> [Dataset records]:

------------------------------------------------------------------------

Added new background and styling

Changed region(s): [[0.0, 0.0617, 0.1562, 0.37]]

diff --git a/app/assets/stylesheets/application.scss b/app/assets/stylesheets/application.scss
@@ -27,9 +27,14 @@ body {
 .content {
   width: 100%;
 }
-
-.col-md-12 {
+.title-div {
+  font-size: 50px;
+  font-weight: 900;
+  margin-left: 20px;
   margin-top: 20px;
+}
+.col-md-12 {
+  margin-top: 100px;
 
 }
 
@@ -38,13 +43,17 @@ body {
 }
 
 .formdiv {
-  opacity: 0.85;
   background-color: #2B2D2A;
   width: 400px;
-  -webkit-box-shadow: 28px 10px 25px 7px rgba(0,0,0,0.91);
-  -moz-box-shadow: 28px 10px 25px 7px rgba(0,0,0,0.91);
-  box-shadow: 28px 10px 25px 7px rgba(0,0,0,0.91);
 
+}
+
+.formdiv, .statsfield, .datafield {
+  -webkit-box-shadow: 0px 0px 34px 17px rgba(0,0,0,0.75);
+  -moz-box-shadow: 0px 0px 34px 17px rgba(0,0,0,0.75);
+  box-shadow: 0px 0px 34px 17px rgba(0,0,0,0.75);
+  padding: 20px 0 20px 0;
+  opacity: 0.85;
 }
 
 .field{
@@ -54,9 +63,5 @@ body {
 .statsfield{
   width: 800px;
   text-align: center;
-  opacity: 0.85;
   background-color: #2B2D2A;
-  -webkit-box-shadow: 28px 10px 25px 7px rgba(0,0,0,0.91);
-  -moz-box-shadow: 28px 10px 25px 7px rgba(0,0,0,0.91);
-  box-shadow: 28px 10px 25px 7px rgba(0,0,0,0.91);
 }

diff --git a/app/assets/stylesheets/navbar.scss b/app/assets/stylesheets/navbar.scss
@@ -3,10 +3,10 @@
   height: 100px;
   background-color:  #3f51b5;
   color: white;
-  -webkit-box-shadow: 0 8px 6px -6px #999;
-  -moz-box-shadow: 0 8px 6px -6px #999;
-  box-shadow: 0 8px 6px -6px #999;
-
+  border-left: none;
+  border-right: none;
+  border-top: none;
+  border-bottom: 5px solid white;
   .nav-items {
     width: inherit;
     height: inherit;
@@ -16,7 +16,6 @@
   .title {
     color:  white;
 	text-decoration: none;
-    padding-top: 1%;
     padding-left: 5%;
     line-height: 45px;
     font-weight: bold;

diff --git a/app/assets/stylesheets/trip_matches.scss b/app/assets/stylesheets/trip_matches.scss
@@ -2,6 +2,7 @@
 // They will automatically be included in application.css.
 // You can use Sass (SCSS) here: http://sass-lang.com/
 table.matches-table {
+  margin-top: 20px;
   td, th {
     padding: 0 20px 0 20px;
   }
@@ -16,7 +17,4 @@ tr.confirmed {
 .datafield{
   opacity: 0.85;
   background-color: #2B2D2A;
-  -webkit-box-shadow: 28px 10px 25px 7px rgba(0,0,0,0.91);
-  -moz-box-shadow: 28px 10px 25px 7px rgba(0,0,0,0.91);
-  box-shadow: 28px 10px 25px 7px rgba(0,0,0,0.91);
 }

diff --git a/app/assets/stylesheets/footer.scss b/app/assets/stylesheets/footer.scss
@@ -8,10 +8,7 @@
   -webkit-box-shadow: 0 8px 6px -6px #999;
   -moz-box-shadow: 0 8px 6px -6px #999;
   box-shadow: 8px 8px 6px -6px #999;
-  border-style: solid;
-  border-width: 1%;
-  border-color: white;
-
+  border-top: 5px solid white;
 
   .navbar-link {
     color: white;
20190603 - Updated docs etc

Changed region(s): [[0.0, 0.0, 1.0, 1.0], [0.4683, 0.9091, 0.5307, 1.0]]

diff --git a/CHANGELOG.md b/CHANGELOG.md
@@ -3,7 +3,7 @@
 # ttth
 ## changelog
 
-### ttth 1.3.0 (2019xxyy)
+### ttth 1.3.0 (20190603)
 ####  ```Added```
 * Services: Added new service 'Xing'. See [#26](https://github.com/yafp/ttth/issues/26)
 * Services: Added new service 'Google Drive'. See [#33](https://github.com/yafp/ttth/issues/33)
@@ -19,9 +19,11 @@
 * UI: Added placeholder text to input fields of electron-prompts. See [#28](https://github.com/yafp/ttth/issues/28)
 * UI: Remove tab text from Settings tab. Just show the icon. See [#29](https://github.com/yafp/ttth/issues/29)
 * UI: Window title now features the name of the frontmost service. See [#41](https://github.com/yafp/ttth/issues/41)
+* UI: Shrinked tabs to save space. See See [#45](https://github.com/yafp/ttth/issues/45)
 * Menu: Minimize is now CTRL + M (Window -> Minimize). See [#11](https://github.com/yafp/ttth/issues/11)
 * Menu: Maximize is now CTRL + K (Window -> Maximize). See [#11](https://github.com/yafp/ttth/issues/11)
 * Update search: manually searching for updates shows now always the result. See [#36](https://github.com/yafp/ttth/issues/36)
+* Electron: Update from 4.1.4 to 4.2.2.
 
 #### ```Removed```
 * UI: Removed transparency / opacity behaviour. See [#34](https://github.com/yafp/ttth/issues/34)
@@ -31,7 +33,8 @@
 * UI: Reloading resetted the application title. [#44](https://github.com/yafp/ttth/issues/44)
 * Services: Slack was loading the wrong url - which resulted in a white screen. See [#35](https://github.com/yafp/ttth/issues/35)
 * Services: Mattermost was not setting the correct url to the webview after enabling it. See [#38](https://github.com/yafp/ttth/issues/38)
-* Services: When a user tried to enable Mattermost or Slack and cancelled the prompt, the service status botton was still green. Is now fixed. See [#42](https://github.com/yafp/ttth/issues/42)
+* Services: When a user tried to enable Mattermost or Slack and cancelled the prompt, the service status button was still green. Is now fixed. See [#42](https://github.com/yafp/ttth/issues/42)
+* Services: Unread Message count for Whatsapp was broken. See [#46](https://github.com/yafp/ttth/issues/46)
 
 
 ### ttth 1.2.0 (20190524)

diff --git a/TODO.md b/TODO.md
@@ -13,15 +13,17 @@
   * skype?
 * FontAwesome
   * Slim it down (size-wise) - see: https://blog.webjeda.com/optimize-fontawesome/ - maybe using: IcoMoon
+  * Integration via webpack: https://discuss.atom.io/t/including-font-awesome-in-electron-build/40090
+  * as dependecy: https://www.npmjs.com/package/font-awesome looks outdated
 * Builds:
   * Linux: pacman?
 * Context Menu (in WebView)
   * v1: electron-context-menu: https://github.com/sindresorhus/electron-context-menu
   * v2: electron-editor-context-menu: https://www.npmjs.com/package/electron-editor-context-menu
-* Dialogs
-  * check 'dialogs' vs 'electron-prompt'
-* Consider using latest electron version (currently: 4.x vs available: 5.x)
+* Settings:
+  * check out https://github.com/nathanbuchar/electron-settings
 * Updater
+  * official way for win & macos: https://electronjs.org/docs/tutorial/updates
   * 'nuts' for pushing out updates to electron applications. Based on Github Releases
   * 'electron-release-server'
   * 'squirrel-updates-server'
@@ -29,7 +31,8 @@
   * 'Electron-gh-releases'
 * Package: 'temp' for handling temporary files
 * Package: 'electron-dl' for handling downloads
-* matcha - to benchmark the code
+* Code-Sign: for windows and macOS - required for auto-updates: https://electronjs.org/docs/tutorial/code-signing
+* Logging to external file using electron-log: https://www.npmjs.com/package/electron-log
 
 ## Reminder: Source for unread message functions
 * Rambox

------------------------------------------------------------------------

Scan the entries above and copy each line where "white" occurs.

   color: white;
+  border-bottom: 5px solid white;
     color:  white;
-  border-color: white;
+  border-top: 5px solid white;
     color: white;
 * Services: Slack was loading the wrong url - which resulted in a white screen. See [#35](https://github.com/yafp/ttth/issues/35)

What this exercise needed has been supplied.